= DATA FOR THIS EXERCISE =
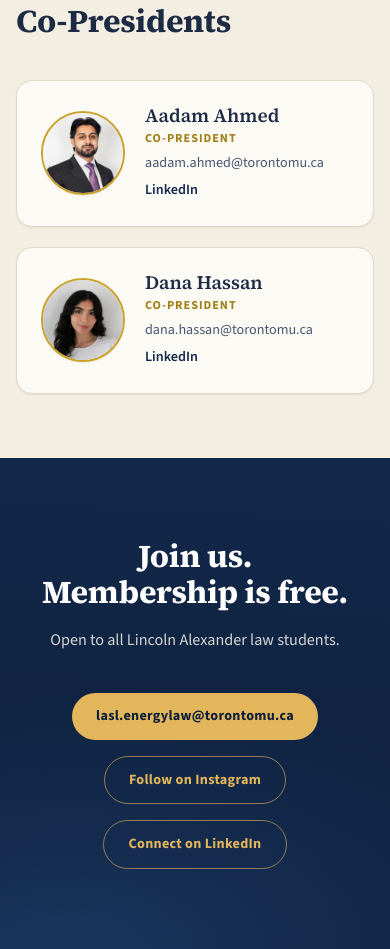
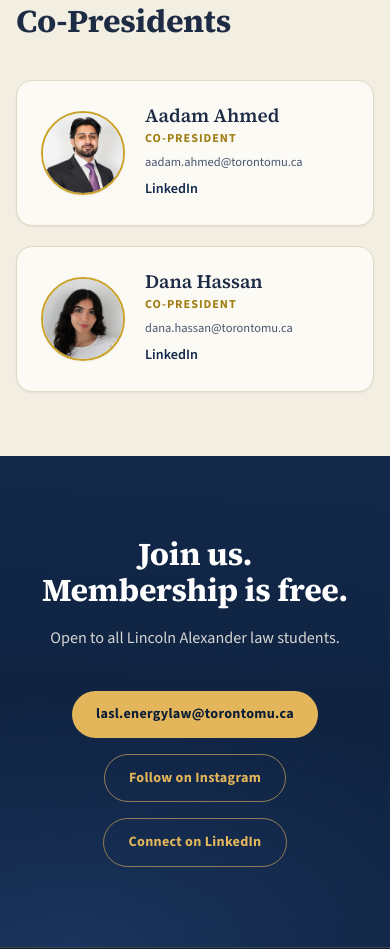
Before and after one commit to aadamahmed1000/energy-law-society-site, a plain HTML site: page index.html in a window 390 px wide. Shown: the part 6246-7195 px from the top of the page. Drawn offline with nearby package versions, Linux system fonts and the light colour scheme.

Commit message:
Keep co-president emails on one line at all screen sizes

```diff
--- a/style.css
+++ b/style.css
@@ -794,3 +794,9 @@
   border: 2px solid var(--gold);
   box-shadow: var(--shadow-sm);
 }
+
+.person a[href^="mailto:"] {
+  white-space: nowrap;
+  overflow-wrap: normal;
+  font-size: clamp(0.78rem, 2.1vw, var(--text-sm));
+}
```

= WORK INSTRUCTION =
Would you give the entries above again verbatim, omitting the images they contain?

= ANSWER TO THIS TASK =
Before and after one commit to aadamahmed1000/energy-law-society-site, a plain HTML site: page index.html in a window 390 px wide. Shown: the part 6246-7195 px from the top of the page. Drawn offline with nearby package versions, Linux system fonts and the light colour scheme.

Commit message:
Keep co-president emails on one line at all screen sizes

```diff
--- a/style.css
+++ b/style.css
@@ -794,3 +794,9 @@
   border: 2px solid var(--gold);
   box-shadow: var(--shadow-sm);
 }
+
+.person a[href^="mailto:"] {
+  white-space: nowrap;
+  overflow-wrap: normal;
+  font-size: clamp(0.78rem, 2.1vw, var(--text-sm));
+}
```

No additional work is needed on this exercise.